Norton AntiVirus 2000
According to Bugnet (www.bugnet.com), there’s a security hole in NAV 2000 that leaves a TCP/IP port wide open to Internet attackers while scanning e-mail messages on Win 95/98/NT machines. Hackers can then use this open port to crash certain portions of NAV 2000 or, in certain situations, the host machine itself.
Symantec has issued a patch that’s available through its LiveUpdate feature. The patch will change the port 110 settings to “closed”, allowing only Norton AntiVirus 2000 on your system to use it. Thus, if a hacker tries to send arbitrary data to the open port, the host machine will return a connection error. It’ll also prevent hackers from hitting the host machine with buffer overflow attacks.
To get LiveUpdate, go to Start> Programs>Norton AntiVirus>LiveUp-date-Norton AntiVirus.
Mac OS 9
According to Bugnet (www.bugnet.com), there’s a security hole in Mac OS 9 that reveals the previous user’s NetWare connection when you log in under a different user account. Thus, when NetWare users log out from the Mac OS 9, their NetWare connections remain active and open to subsequent users.
The problem arises because Mac OS 9 uses a closed security database.
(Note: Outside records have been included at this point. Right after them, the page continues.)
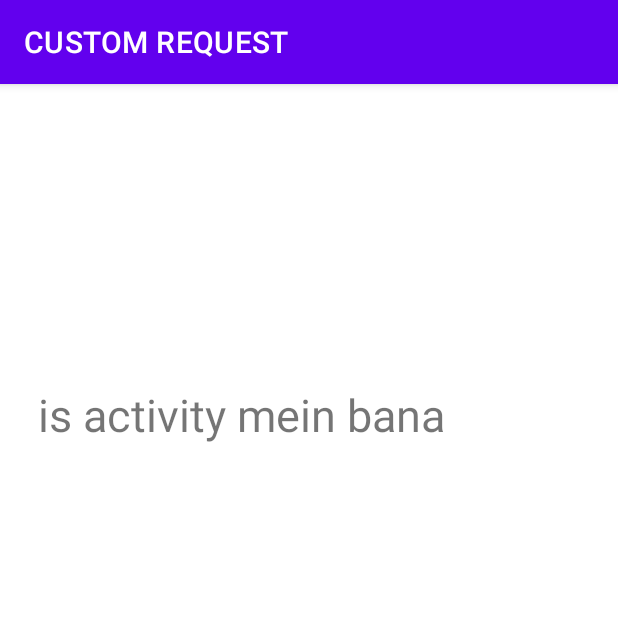
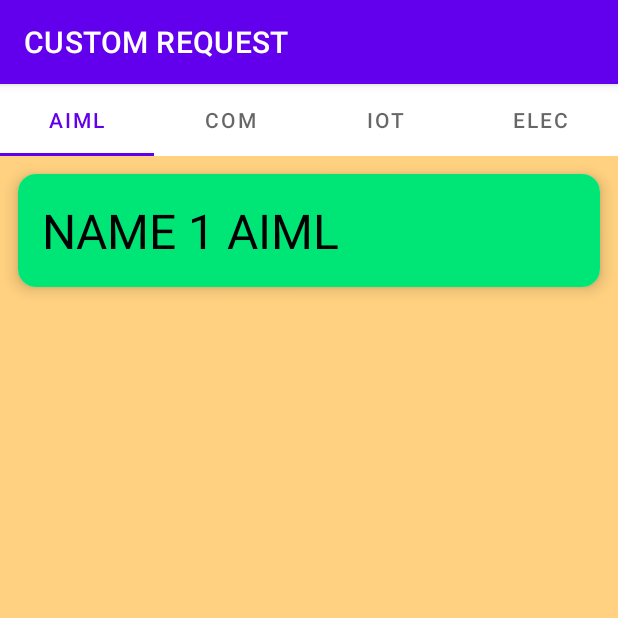
Before and after one commit to salim84miya/oopm-mini-project, an Android app: the SpecialActivity screen opened directly, with no data from a screen before it, on a phone screen of 412 x 824 dp, the top half of it. Run offline under Robolectric (Android 15) with nearby library versions, the phone set to English and light mode, and no system bars.

```diff
--- a/app/src/main/java/com/example/android/kabootar/SpecialActivity.java
+++ b/app/src/main/java/com/example/android/kabootar/SpecialActivity.java
@@ -1,18 +1,55 @@
 package com.example.android.kabootar;
 
 import androidx.appcompat.app.AppCompatActivity;
+import androidx.viewpager2.widget.ViewPager2;
 
 import android.os.Bundle;
+import android.view.View;
 import android.widget.ListView;
+
+import com.google.android.material.tabs.TabLayout;
 
 import java.util.ArrayList;
 
 public class SpecialActivity extends AppCompatActivity {
+
+    TabLayout tabLayout;
+    ViewPageAdapter viewPageAdapter;
+    ViewPager2 viewPager2;
 
     @Override
     protected void onCreate(Bundle savedInstanceState) {
         super.onCreate(savedInstanceState);
         setContentView(R.layout.activity_special);
 
+        tabLayout = findViewById(R.id.layout_tab);
+        viewPager2 = findViewById(R.id.view_pager);
+        viewPageAdapter = new ViewPageAdapter(this);
+        viewPager2.setAdapter(viewPageAdapter);
+
+        tabLayout.addOnTabSelectedListener(new TabLayout.OnTabSelectedListener() {
+            @Override
+            public void onTabSelected(TabLayout.Tab tab) {
+                viewPager2.setCurrentItem(tab.getPosition());
+            }
+
+            @Override
+            public void onTabUnselected(TabLayout.Tab tab) {
+
+            }
+
+            @Override
+            public void onTabReselected(TabLayout.Tab tab) {
+
+            }
+        });
+
+           viewPager2.registerOnPageChangeCallback(new ViewPager2.OnPageChangeCallback() {
+               @Override
+               public void onPageSelected(int position) {
+                   super.onPageSelected(position);
+                   tabLayout.getTabAt(position).select();
+               }
+           });
     }
 }
--- /dev/null
+++ b/app/src/main/java/com/example/android/kabootar/ViewPageAdapter.java
@@ -0,0 +1,38 @@
+package com.example.android.kabootar;
+
+import androidx.annotation.NonNull;
+import androidx.fragment.app.Fragment;
+import androidx.fragment.app.FragmentActivity;
+import androidx.viewpager2.adapter.FragmentStateAdapter;
+
+import com.example.android.kabootar.fragment.AimlFragment;
+import com.example.android.kabootar.fragment.CompFragment;
+import com.example.android.kabootar.fragment.ElecFragment;
+import com.example.android.kabootar.fragment.IotFragment;
+
+public class ViewPageAdapter extends FragmentStateAdapter {
+    public ViewPageAdapter(@NonNull FragmentActivity fragmentActivity) {
+        super(fragmentActivity);
+    }
+
+    @NonNull
+    @Override
+    public Fragment createFragment(int position) {
+        switch (position){
+            case 0 : return new AimlFragment();
+
+            case 1 : return new CompFragment();
+
+            case 2 : return new IotFragment();
+
+            case 3: return new ElecFragment();
+
+            default: return new AimlFragment();
+        }
+    }
+
+    @Override
+    public int getItemCount() {
+        return 4;
+    }
+}
--- /dev/null
+++ b/app/src/main/java/com/example/android/kabootar/fragment/AimlFragment.java
@@ -0,0 +1,23 @@
+package com.example.android.kabootar.fragment;
+
+import android.os.Bundle;
+
+import androidx.fragment.app.Fragment;
+
+import android.view.LayoutInflater;
+import android.view.View;
+import android.view.ViewGroup;
+
+import com.example.android.kabootar.R;
+
+
+public class AimlFragment extends Fragment {
+
+
+    @Override
+    public View onCreateView(LayoutInflater inflater, ViewGroup container,
+                             Bundle savedInstanceState) {
+        // Inflate the layout for this fragment
+        return inflater.inflate(R.layout.fragment_aiml, container, false);
+    }
+}
--- a/app/src/main/res/layout/activity_special.xml
+++ b/app/src/main/res/layout/activity_special.xml
@@ -1,19 +1,43 @@
 <?xml version="1.0" encoding="utf-8"?>
-<LinearLayout xmlns:android="http://schemas.android.com/apk/res/android"
+<RelativeLayout xmlns:android="http://schemas.android.com/apk/res/android"
     xmlns:tools="http://schemas.android.com/tools"
     android:layout_width="match_parent"
     android:layout_height="wrap_content"
-    android:minHeight="88dp"
-    android:orientation="horizontal">
+    tools:context=".SpecialActivity">
 
 
-    <TextView
+    <com.google.android.material.tabs.TabLayout
+        android:id="@+id/layout_tab"
+        android:layout_width="match_parent"
+        android:layout_height="wrap_content">
+
+        <com.google.android.material.tabs.TabItem
+            android:layout_width="wrap_content"
+            android:layout_height="wrap_content"
+            android:text="AIML" />
+
+        <com.google.android.material.tabs.TabItem
+            android:layout_width="wrap_content"
+            android:layout_height="wrap_content"
+            android:text="com" />
+
+        <com.google.android.material.tabs.TabItem
+            android:layout_width="wrap_content"
+            android:layout_height="wrap_content"
+            android:text="iot" />
+
+        <com.google.android.material.tabs.TabItem
+            android:layout_width="wrap_content"
+            android:layout_height="wrap_content"
+            android:text="elec" />
+
+    </com.google.android.material.tabs.TabLayout>
+
+    <androidx.viewpager2.widget.ViewPager2
         android:layout_width="match_parent"
         android:layout_height="match_parent"
-        android:text="is activity mein bana"
-        android:textSize="30sp"
-        android:layout_marginTop="200dp"
-        android:layout_marginLeft="25dp"/>
+        android:id="@+id/view_pager"
+        android:layout_below="@+id/layout_tab" />
 
 
-</LinearLayout>
+</RelativeLayout>
--- /dev/null
+++ b/app/src/main/res/layout/fragment_aiml.xml
@@ -0,0 +1,31 @@
+<?xml version="1.0" encoding="utf-8"?>
+<LinearLayout
+    xmlns:android="http://schemas.android.com/apk/res/android"
+    xmlns:app="http://schemas.android.com/apk/res-auto"
+    xmlns:tools="http://schemas.android.com/tools"
+    android:layout_width="match_parent"
+    android:layout_height="match_parent"
+    tools:context=".fragment.AimlFragment"
+    android:background="#FFD180">
+
+    <androidx.cardview.widget.CardView
+        android:id="@+id/list_item_1"
+        android:layout_width="match_parent"
+        android:layout_height="wrap_content"
+        android:layout_rowWeight="1"
+        android:layout_columnWeight="1"
+        android:layout_margin="12dp"
+        app:cardCornerRadius="12dp"
+        app:cardElevation="6dp">
+        <TextView
+            android:layout_width="match_parent"
+            android:layout_height="wrap_content"
+            android:padding="16dp"
+            android:text="NAME 1 AIML "
+            android:background="#00E676"
+            android:textSize="32sp"
+            android:textColor="#000000"/>
+
+    </androidx.cardview.widget.CardView>
+
+</LinearLayout>
--- a/app/src/main/res/values/strings.xml
+++ b/app/src/main/res/values/strings.xml
@@ -2,4 +2,6 @@
     <string name="app_name">kabootar</string>
     <string name="specialActivity_page">CUSTOM REQUEST</string>
     <string name="standardActivity_page">STANDARD REQUEST</string>
+    <!-- TODO: Remove or change this placeholder text -->
+    <string name="hello_blank_fragment">Hello blank fragment</string>
 </resources>
```
Also changed, not shown: app/src/main/java/com/example/android/kabootar/fragment/CompFragment.java (added, +22 -0 lines), app/src/main/java/com/example/android/kabootar/fragment/ElecFragment.java (added, +23 -0 lines), app/src/main/java/com/example/android/kabootar/fragment/IotFragment.java (added, +23 -0 lines), app/src/main/res/layout/fragment_comp.xml (added, +31 -0 lines), app/src/main/res/layout/fragment_elec.xml (added, +31 -0 lines), app/src/main/res/layout/fragment_iot.xml (added, +31 -0 lines).
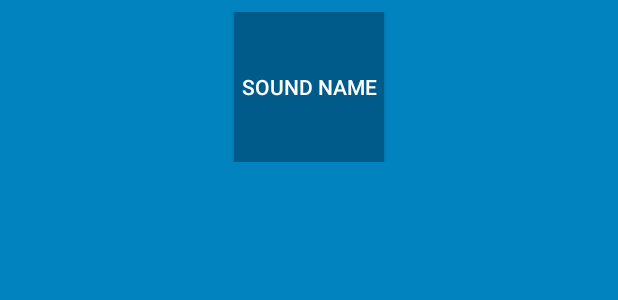
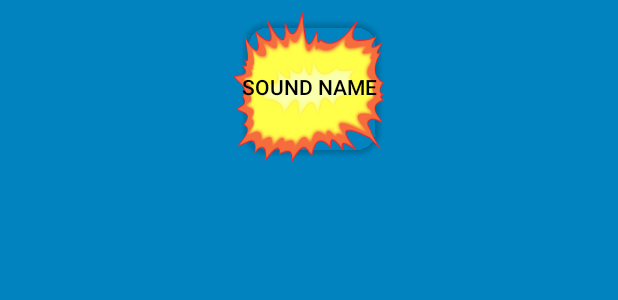
Before and after one commit to csiems/MVVM_Beatbox, an Android app: the layout list_item_sound.xml on its own in the app's theme, with its tools: preview values and no code run, on a phone screen of 412 x 824 dp. Shown: the top 300 px of the screen. Run offline under Robolectric (Android 15) with nearby library versions, the phone set to English and light mode, and no system bars.

Commit message:
stylize buttons

```diff
--- a/app/src/main/java/com/bignerdranch/android/beatbox/Sound.java
+++ b/app/src/main/java/com/bignerdranch/android/beatbox/Sound.java
@@ -12,7 +12,7 @@ public class Sound {
     public Sound(String assetPath) {
         mAssetPath = assetPath;
         String[] components = assetPath.split("/");
-        String filename = components[components.length - 1];
+        String filename = components[components.length - 1].substring(3);
         mName = filename.replace(".wav", "");
     }
 
--- /dev/null
+++ b/app/src/main/res/drawable/button_beat_box.xml
@@ -0,0 +1,6 @@
+<?xml version="1.0" encoding="utf-8"?>
+<selector xmlns:android="http://schemas.android.com/apk/res/android">
+    <item android:drawable="@drawable/ic_button_beat_box_pressed"
+          android:state_pressed="true"/>
+    <item android:drawable="@drawable/ic_button_beat_box_default"/>
+</selector>
--- a/app/src/main/res/values/styles.xml
+++ b/app/src/main/res/values/styles.xml
@@ -14,7 +14,8 @@
     </style>
 
     <style name="BeatBoxButton" parent="Widget.AppCompat.Button">
-        <item name="android:background">@color/dark_blue</item>
+        <item name="android:background">@drawable/button_beat_box</item>
+        <item name="android:textColor">@color/black</item>
     </style>
 
     <style name="BeatBoxSeekbar" parent="Widget.AppCompat.SeekBar">
```
Also changed, not shown: app/src/main/res/drawable/button_beat_box_normal.xml (+5 -2 lines), app/src/main/res/drawable/button_beat_box_pressed.xml (added, +24 -0 lines), app/src/main/res/drawable-xxhdpi/ic_button_beat_box_default.9.png (added), app/src/main/res/drawable-xxhdpi/ic_button_beat_box_pressed.9.png (added).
When users log out of the operating system, it checks for and closes all active AppleShare mounted drives, but doesn’t check for any mounted NetWare volumes.
This vulnerability won’t endanger AppleShare servers and it won’t open your machine to any unwelcome mischief. However, it leaves the door wide open to your NetWare servers, especially if you use Mac OS 9’s password-free Guest account feature.
Apple is aware of the problem but failed to comment regarding any plans to modify its security architecture to support non-AppleShare clients.
As a temporary workaround, click on the NetWare tree from your Apple taskbar and select Logout completely. Then log out of Mac OS 9 by clicking on the special pull-down menu from the Apple taskbar and click on logout.
This is a Trojan horse that pretends to be a fix for the Y2k bug. It arrives as an EXE file named Y2k.exe–an MS-DOS executable about 24,944 bytes in size–and deletes all the files on your PC.
It simulates a Y2k-compatibility check on your PC and displays a generic menu on your screen. The program pretends to be checking all your files while in reality it overwrites and deletes all of them. You can also see the file names at the bottom of your screen.
However, upon completion you’re informed that you’ve been fooled and have actually been hit by a virus. This corruption renders the system inoperable.
To get rid of this trojan, delete the Y2k.exe file. If you’ve already run the program, you must restore your system completely.
New virus spreads from
According to Computer Associates, there’s a new virus–Win32/H4.1852–that can infect systems simply by browsing Websites. Unlike viruses that spread through e-mail, this virus distributes itself by directing your Web browser to a Web page that contains the virus. It’s likely to affect those who use IE on a machine with Windows scripting host installed and the security settings set to low. If your security settings are set to medium or higher, it’ll prompt you before executing the code.
The virus payload is created by a VBScript routine that can be embedded in any HTML page. It creates a debug script and batch files, which when executed creates additional files to infect your system. The virus infects EXE and SCR files in several directories and deletes the data files of several anti-virus vendors.
It also creates a shortcut that points to the virus-writer’s page. At present, the virus is ineffective due to problems in its code, but these are likely to be fixed in the near future.
This is a Portuguese Happy New Year Trojan that deletes files on your PC and leaves it unable to boot. It deletes the following files:
After deleting all these, it displays
a bitmap of an ugly-looking face entitled
“FELIZ ANO NOVO!!!” which means “Happy New Year”.
When you press Exit, it displays a number of message boxes in Portuguese. Your PC may not be able to boot after that.
The Windows installation directory (“C:\Windows”) is hard coded in the trojan body and the trojan won’t cause any harm if Windows is installed in any other directory.